Premier Annastacia Palaszczuk said the program – announced as part of Queensland’s Economic Recovery Plan – would support 11 projects and create around 130 regional jobs.
“Our plan is all about creating jobs to steer our economy as we recover from the global pandemic and the communities and industries that rely on the Reef are the ones who will benefit from this $10 million Reef Assist program,” the Premier said.
“This program will fund 11 on-the-ground projects in partnership with local governments and natural resource management organisations and create around 130 local jobs.
“The Wet Tropics Management Authority, NQ Dry Tropics and the Palm Island Aboriginal Shire Council will deliver five projects providing training and over 50 job opportunities through landscape restoration, restoring critically endangered species’ habitat and remediation works.
“In addition, almost 50 jobs will be generated by Jaragun Ecoservices, Reef Catchments NRM, Terrain NRM, and Douglas Shire Council which will deliver four projects that repair and restore riparian areas, control invasive species, improve natural ecosystem condition, and improve coastal resilience from the Wet Tropics to the Whitsundays.
“Two projects from the Townsville City Council and Reef Catchments NRM will generate around 25 jobs by growing conservation and nature-based tourism and improving land management of coastal areas.”
Minister for Environment and the Great Barrier Reef Leeanne Enoch said these successful projects will also draw on the skills and knowledge of our First Nations peoples to create improved environmental management skills that cover both cultural and scientific practices.
“As Queensland recovers from the financial impacts of COVID-19, the Palaszczuk Government is the only government committed to creating job opportunities and these projects will provide a much-needed boost to our regional economies while protecting the Reef,” Minister Enoch said.
“Our total Reef investment is now $340 million since 2015 and the casual, short-term and full-time positions created from Reef Assist projects will also result in contractors, tourism providers and other local businesses benefiting from the flow-on effects of the projects.
“The Reef Assist program is all about investing in land management activities that provide environmental benefits, while also supporting regional Queensland and regional jobs.”
Dennis Ah-Kee, a Wanjuru-Yidinjii Elder and Director of Jaragun Ecoservices, said that he is thrilled for people of the Russell River catchment.
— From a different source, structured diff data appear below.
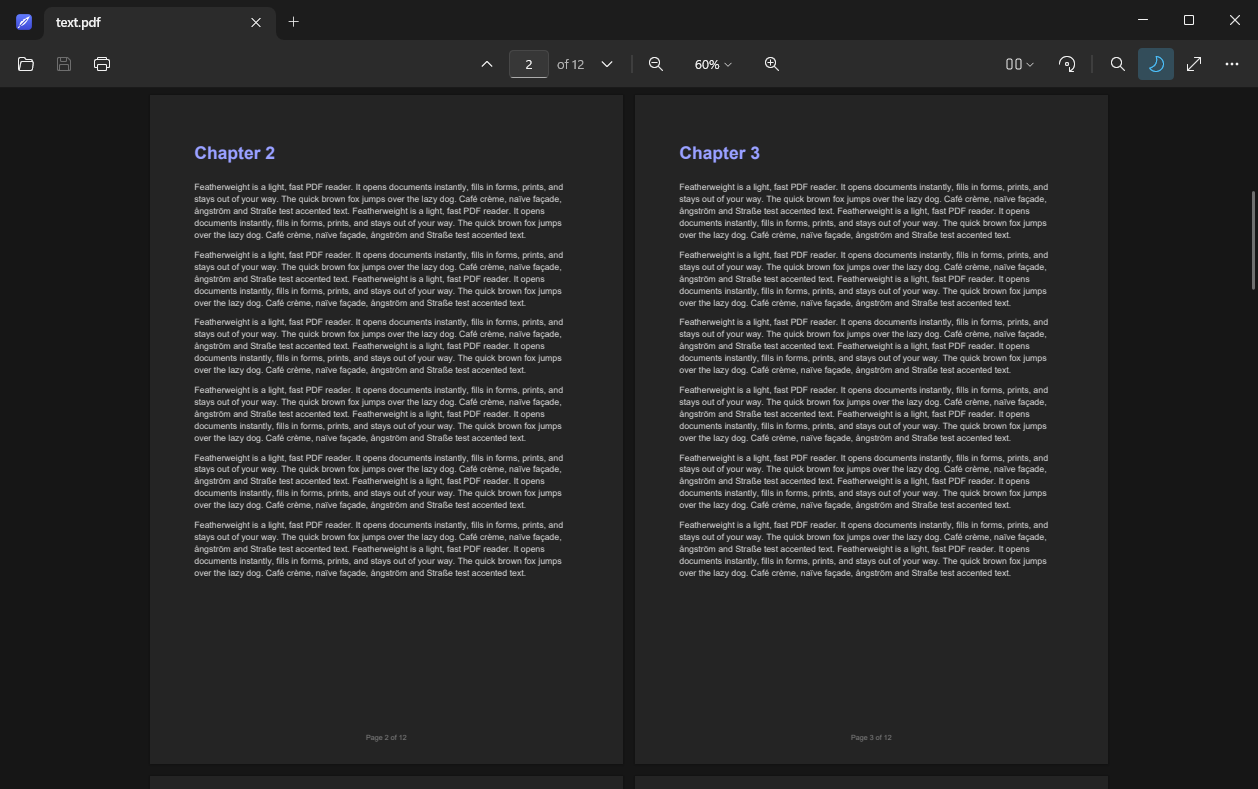
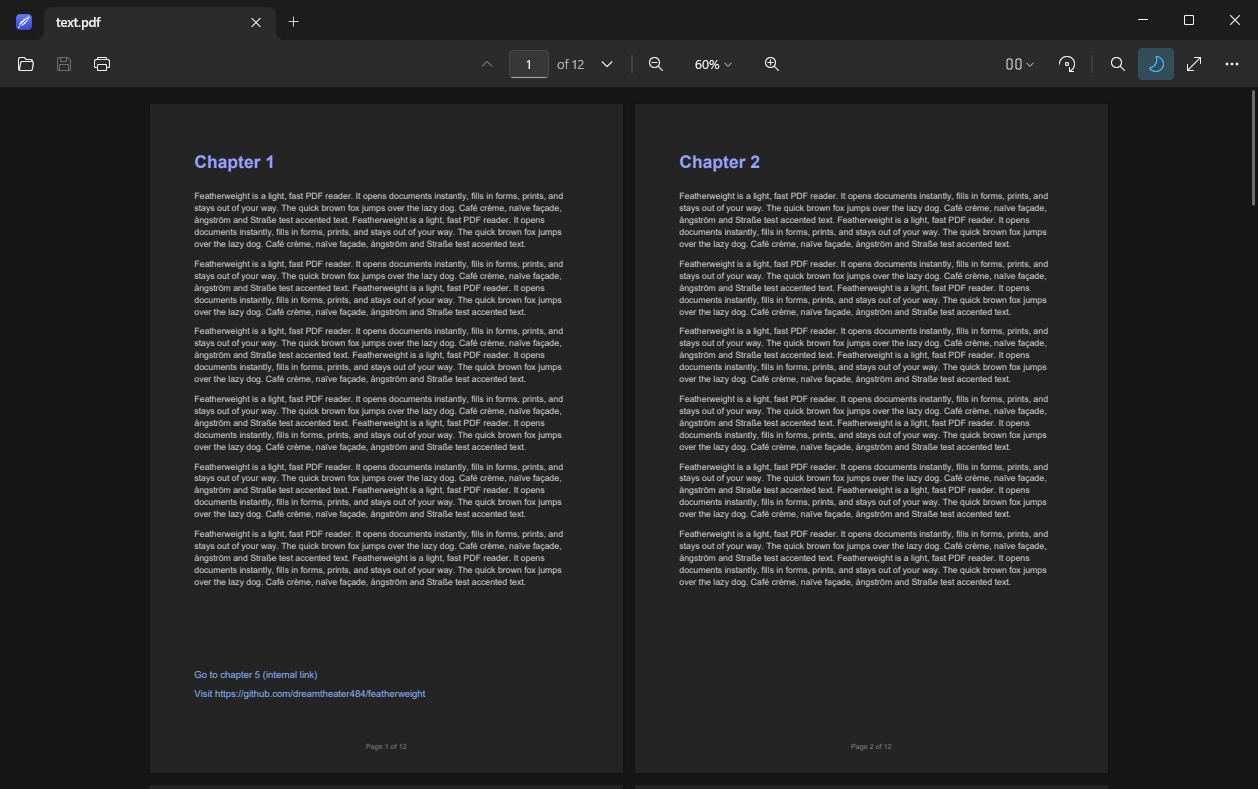
Two-page view shows pages 1 and 2 side by side by default
Book-style (cover page on its own) stays available in the page layout
menu. The setting is renamed so the old saved default doesn't carry over.

diff --git a/src/Settings.cpp b/src/Settings.cpp
@@ -44,7 +44,8 @@ void Settings::Load() {
   std::wstring t = ini_.Get(kGeneral, L"Theme", L"system");
   theme = t == L"light" ? ThemeSetting::Light : t == L"dark" ? ThemeSetting::Dark : ThemeSetting::System;
   invert = ini_.GetBool(kGeneral, L"InvertPages", false);
-  coverAlone = ini_.GetBool(kGeneral, L"CoverPageAlone", true);
+  coverAlone = ini_.GetBool(kGeneral, L"TwoPageCoverAlone", false);
+  ini_.Remove(kGeneral, L"CoverPageAlone");  // pre-0.9.2 name, which stored the old book-style default
   highlightFields = ini_.GetBool(kGeneral, L"HighlightFields", true);
   autoUpdate = ini_.GetBool(kGeneral, L"UpdateAutomatically", true);
   lastUpdateCheck = ini_.GetInt64(kGeneral, L"LastUpdateCheck", 0);
@@ -85,7 +86,7 @@ bool Settings::Save() {
   ini_.Set(kGeneral, L"Theme",
            theme == ThemeSetting::Light ? L"light" : theme == ThemeSetting::Dark ? L"dark" : L"system");
   ini_.SetBool(kGeneral, L"InvertPages", invert);
-  ini_.SetBool(kGeneral, L"CoverPageAlone", coverAlone);
+  ini_.SetBool(kGeneral, L"TwoPageCoverAlone", coverAlone);
   ini_.SetBool(kGeneral, L"HighlightFields", highlightFields);
   ini_.SetBool(kGeneral, L"UpdateAutomatically", autoUpdate);
   ini_.SetInt(kGeneral, L"LastUpdateCheck", lastUpdateCheck);

diff --git a/src/core/Layout.h b/src/core/Layout.h
@@ -34,7 +34,7 @@ struct LayoutInput {
   std::vector<PageSizePt> pages;
   int rotation = 0;  // view rotation, quarter turns clockwise
   ViewMode mode = ViewMode::Continuous;
-  bool coverAlone = true;  // facing mode: first page on its own, on the right
+  bool coverAlone = false;  // facing mode: first page on its own, on the right
   double scale = 1.0;      // device pixels per point
   int viewportW = 0;       // device pixels
   int margin = 16;         // around the content, device pixels
@@ -61,7 +61,7 @@ struct FitInput {
   const std::vector<PageSizePt>* pages = nullptr;
   int rotation = 0;
   ViewMode mode = ViewMode::Continuous;
-  bool coverAlone = true;
+  bool coverAlone = false;
   int refPage = 0;  // the page (row) that should fit
   int viewportW = 0, viewportH = 0;
   int margin = 16, gap = 12;

diff --git a/tests/unit/test_core.cpp b/tests/unit/test_core.cpp
@@ -170,6 +170,21 @@ TEST(Layout_FacingCoverAlone) {
   CHECK_EQ(FacingRowStart(3, false), 2);
 }
 
+TEST(Layout_FacingPairsFromFirstPage) {
+  LayoutInput in;
+  in.pages = Letter(5);
+  in.mode = ViewMode::Facing;
+  in.coverAlone = false;
+  in.scale = 1.0;
+  in.viewportW = 2000;
+  Layout L = ComputeLayout(in);
+  CHECK_EQ(L.rows.size(), 3u);  // [0 1] [2 3] [4]
+  CHECK(L.boxes[0].Right() < 1000 && L.boxes[1].x > 1000);  // page 1 left, page 2 right
+  CHECK_EQ(L.rowOfPage[1], 0);
+  CHECK(L.boxes[4].Right() < 1000);  // odd last page on the left
+  CHECK_EQ(FacingRowStart(3, false), 2);
+}
+
 TEST(Layout_SingleModeRowsShareY) {
   LayoutInput in;
   in.pages = Letter(3);

diff --git a/src/Settings.h b/src/Settings.h
@@ -38,7 +38,7 @@ class Settings {
 
   ThemeSetting theme = ThemeSetting::System;
   bool invert = false;
-  bool coverAlone = true;
+  bool coverAlone = false;  // two-page view: first page on its own, like a book cover
   bool highlightFields = true;
   bool autoUpdate = true;
   int64_t lastUpdateCheck = 0;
“The Reef Assist funding means eight new jobs will be created for Aboriginal people, enabling them to undertake catchment restoration while reconnecting and working on country,” Mr Ah-Kee said.
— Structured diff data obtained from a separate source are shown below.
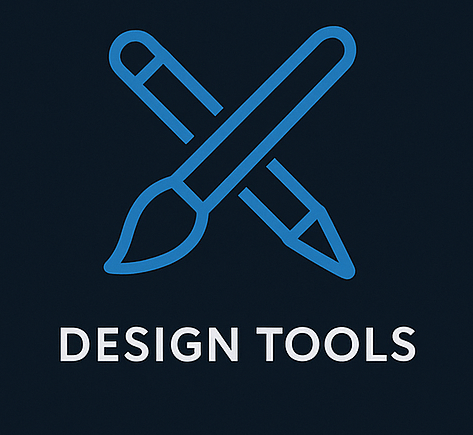
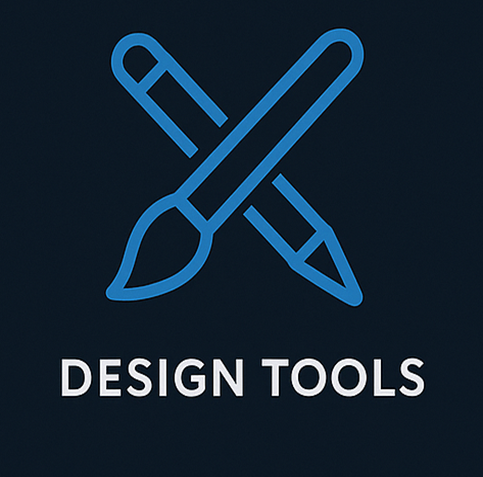
fixed feature section image sizing and spacing

diff --git a/style.css b/style.css
@@ -206,7 +206,7 @@ main {
 
 #features-figures {
   display: flex;
-  justify-content: center;
+  justify-content: space-evenly;
   justify-items: center;
   align-items: center;
   gap: 5%;
@@ -215,6 +215,7 @@ main {
 #features-figures figure {
   display: flex;
   flex-direction: column;
+  width: 25%;
   align-items: center;
 }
“This funding will also provide a welcomed economic boost to the township of Babinda, which has experienced some of the highest rates of unemployment in the region during the past decade.”